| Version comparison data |
*****

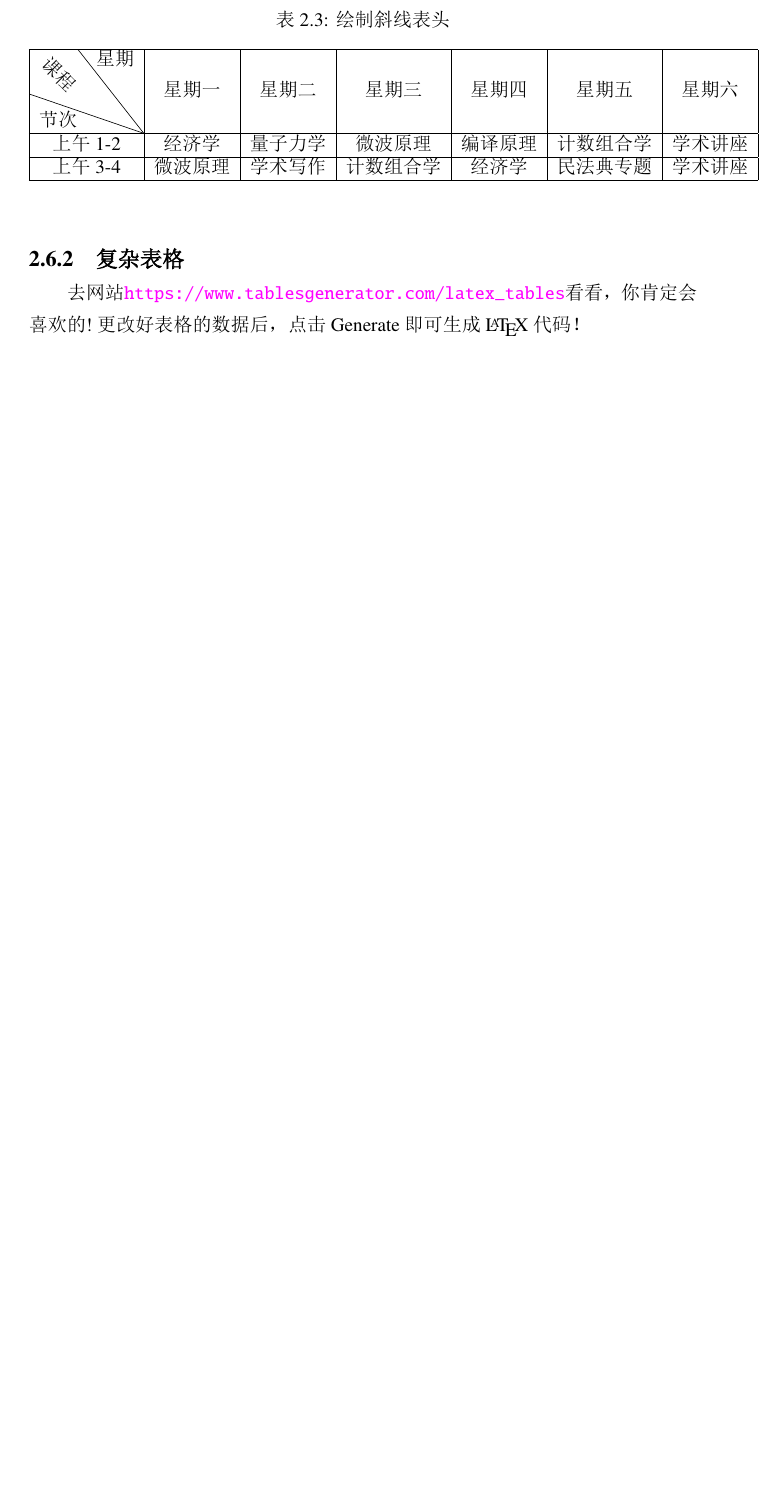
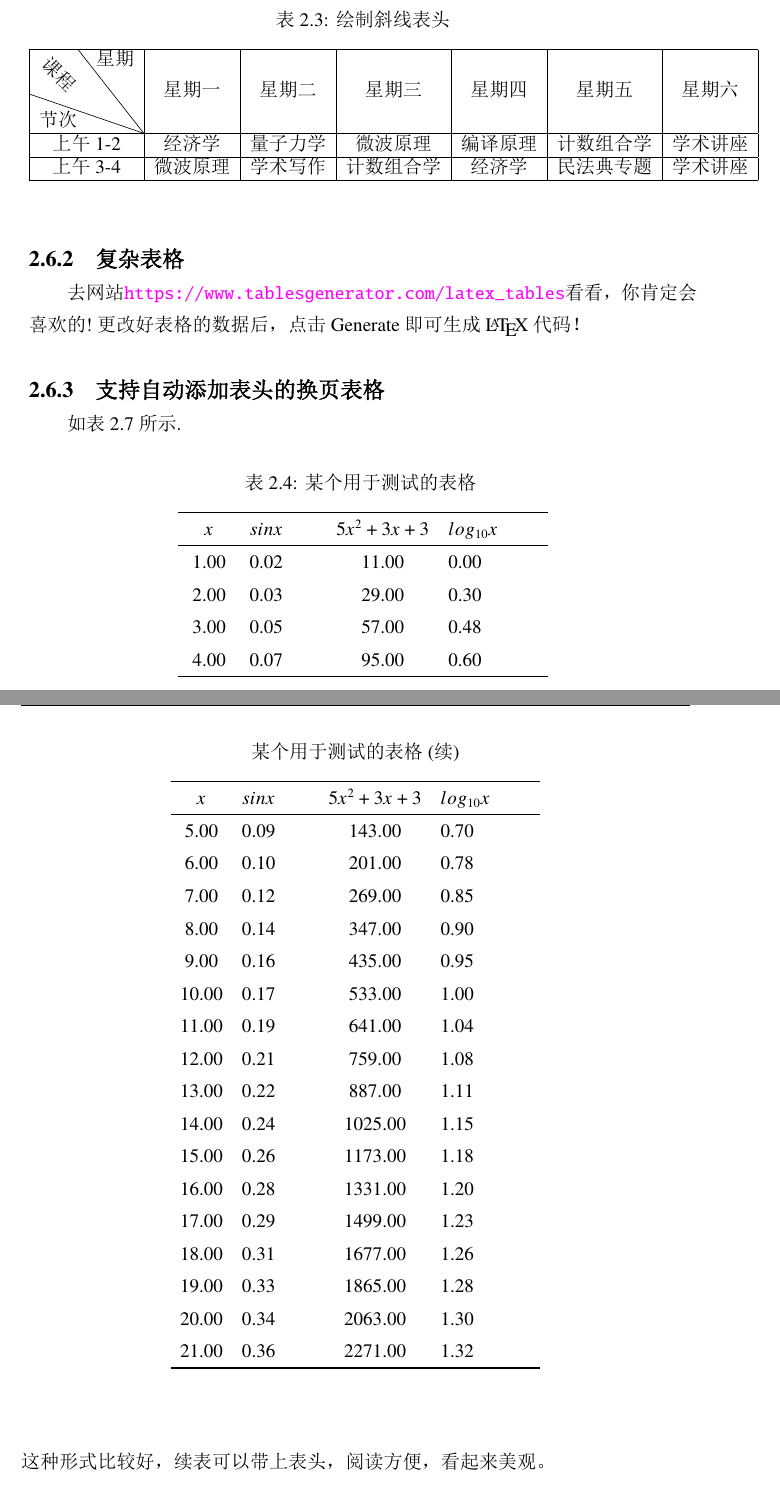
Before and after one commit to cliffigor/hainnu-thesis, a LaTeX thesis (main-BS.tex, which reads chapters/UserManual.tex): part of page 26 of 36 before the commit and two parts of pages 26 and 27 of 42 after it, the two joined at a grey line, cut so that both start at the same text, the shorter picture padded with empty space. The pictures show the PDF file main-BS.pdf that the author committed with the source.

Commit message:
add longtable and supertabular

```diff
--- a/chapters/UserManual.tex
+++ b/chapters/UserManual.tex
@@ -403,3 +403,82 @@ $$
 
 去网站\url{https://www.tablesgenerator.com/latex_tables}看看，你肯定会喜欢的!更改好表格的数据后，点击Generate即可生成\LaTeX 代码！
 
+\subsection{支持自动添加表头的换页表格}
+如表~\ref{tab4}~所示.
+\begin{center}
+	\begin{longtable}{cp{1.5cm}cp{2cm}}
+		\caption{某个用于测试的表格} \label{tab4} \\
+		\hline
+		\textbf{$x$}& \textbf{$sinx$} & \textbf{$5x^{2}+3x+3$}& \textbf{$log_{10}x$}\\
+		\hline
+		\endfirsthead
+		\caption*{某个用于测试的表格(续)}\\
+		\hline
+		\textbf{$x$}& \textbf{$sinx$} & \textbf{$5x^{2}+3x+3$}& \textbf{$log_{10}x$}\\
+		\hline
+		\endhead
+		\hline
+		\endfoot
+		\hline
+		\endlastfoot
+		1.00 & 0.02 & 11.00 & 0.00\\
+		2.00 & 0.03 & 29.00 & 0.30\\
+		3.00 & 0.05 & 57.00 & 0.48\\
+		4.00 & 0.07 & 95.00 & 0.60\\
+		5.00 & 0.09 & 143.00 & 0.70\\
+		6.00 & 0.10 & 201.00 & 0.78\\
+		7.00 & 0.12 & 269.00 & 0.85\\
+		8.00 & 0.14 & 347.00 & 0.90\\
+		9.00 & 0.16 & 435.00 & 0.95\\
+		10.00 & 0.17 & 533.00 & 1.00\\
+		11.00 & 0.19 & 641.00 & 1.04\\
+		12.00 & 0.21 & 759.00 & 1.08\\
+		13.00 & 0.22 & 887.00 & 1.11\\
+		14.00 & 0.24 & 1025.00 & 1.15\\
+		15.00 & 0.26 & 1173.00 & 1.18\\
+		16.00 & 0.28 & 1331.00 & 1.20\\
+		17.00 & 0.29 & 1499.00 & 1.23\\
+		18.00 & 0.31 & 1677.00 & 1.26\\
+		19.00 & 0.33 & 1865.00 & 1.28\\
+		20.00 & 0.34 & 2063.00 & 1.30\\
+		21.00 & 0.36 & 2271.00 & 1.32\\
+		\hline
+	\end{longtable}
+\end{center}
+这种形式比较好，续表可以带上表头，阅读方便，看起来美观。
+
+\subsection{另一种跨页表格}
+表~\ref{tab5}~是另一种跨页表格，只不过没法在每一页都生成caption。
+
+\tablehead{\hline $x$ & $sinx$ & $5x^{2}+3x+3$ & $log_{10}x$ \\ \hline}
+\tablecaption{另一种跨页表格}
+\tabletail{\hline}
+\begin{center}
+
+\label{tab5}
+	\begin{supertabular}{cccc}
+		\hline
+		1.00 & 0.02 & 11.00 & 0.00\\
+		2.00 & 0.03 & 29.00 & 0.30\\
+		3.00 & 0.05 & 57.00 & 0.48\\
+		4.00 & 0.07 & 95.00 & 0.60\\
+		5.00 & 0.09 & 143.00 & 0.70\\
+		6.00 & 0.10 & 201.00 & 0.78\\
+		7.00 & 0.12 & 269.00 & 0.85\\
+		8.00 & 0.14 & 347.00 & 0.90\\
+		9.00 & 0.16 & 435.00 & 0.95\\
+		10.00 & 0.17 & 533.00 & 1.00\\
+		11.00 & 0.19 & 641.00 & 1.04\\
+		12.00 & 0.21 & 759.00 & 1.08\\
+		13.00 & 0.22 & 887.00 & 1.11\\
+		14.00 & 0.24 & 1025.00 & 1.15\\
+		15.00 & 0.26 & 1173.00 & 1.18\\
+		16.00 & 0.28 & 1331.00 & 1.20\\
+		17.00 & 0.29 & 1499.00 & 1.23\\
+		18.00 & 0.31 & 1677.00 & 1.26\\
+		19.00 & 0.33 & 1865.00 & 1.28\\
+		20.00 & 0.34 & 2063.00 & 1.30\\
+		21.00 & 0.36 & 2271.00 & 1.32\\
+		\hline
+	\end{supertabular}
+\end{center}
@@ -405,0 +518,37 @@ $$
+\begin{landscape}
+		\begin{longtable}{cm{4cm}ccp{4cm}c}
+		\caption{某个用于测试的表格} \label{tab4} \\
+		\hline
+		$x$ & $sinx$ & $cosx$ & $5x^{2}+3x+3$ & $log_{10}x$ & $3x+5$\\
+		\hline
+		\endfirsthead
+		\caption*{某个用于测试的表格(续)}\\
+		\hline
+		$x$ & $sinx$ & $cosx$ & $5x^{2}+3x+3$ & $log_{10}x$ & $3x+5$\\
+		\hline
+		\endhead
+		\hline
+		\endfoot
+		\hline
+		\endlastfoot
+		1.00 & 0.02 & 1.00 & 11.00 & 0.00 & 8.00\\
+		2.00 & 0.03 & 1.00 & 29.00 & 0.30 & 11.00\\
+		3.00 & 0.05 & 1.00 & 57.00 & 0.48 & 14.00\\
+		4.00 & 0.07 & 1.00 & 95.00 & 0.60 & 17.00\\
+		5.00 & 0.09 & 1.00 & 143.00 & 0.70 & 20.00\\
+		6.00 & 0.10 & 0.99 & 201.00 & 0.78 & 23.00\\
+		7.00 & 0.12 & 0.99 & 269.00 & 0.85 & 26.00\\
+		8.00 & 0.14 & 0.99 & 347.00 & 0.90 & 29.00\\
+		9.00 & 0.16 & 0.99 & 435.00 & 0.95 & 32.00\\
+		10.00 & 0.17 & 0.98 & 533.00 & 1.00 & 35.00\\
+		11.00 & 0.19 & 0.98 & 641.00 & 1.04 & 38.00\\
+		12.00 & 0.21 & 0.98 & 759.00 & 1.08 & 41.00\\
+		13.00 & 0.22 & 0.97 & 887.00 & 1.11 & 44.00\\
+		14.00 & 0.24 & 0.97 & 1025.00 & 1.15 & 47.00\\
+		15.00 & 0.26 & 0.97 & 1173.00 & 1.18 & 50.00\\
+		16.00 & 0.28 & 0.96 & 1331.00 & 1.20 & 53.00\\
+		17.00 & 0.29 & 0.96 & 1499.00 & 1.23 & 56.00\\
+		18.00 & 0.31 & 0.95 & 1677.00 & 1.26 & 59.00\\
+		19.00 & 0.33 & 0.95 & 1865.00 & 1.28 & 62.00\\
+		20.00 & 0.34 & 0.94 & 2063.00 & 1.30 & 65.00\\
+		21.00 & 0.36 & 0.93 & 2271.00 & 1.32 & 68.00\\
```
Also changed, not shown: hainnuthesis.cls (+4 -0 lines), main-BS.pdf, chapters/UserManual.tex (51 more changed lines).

*****

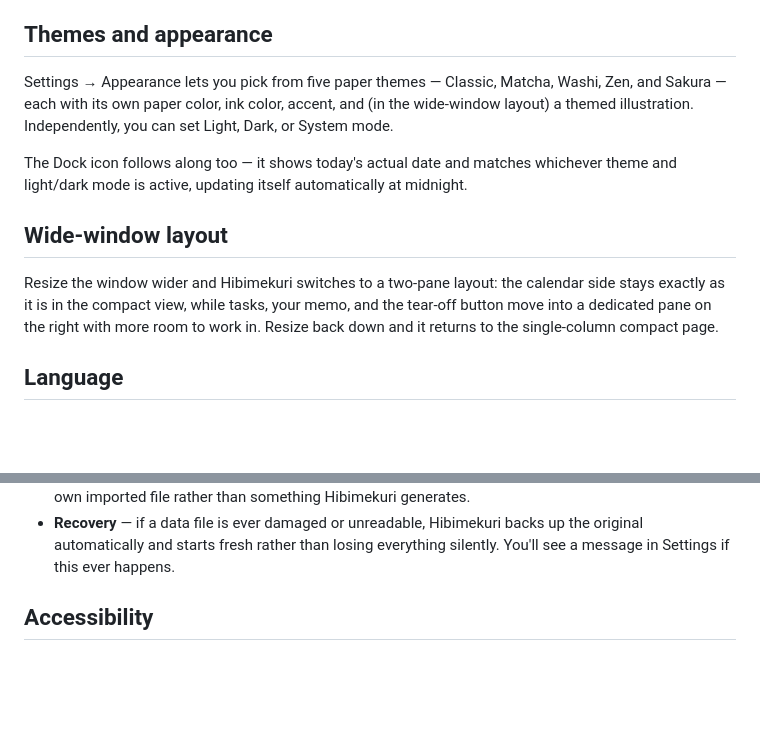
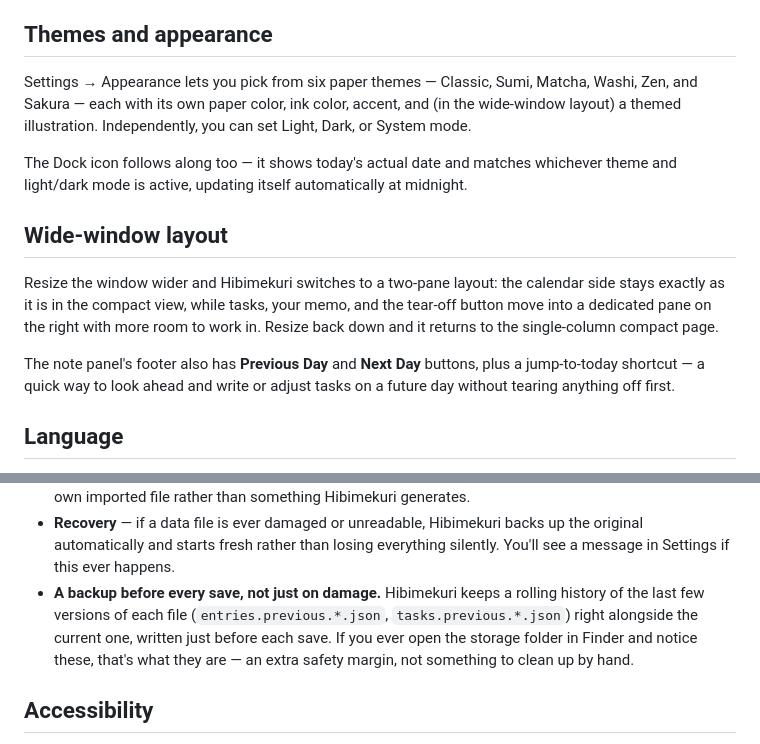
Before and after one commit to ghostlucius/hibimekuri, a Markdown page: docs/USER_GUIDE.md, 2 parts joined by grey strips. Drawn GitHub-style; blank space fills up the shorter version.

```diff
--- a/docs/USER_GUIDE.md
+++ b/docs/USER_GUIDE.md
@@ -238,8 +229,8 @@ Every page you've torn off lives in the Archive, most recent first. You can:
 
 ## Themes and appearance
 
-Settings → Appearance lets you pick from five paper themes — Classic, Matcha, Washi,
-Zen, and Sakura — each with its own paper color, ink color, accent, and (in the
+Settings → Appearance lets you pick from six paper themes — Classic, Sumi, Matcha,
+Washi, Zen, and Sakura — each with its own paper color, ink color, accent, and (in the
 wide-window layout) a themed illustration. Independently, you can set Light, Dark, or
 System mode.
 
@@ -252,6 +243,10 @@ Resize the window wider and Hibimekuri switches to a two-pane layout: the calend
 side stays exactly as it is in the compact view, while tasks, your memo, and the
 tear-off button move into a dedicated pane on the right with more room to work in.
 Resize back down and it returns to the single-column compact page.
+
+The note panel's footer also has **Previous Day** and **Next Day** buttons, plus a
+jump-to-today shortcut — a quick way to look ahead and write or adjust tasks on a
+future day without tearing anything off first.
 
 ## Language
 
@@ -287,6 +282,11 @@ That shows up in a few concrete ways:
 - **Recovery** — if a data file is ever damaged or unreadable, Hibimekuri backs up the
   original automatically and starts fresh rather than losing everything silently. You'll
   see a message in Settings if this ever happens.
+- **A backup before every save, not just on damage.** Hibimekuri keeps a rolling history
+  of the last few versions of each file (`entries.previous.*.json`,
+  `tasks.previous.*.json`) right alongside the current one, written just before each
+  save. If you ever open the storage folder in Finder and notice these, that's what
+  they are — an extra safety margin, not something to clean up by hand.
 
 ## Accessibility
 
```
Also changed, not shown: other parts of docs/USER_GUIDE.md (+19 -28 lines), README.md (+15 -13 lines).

*****

| What you will do |
Which of the lines above hold the string "tasks"? Copy each one.

| Answer section |
 side stays exactly as it is in the compact view, while tasks, your memo, and the
+jump-to-today shortcut — a quick way to look ahead and write or adjust tasks on a
+  `tasks.previous.*.json`) right alongside the current one, written just before each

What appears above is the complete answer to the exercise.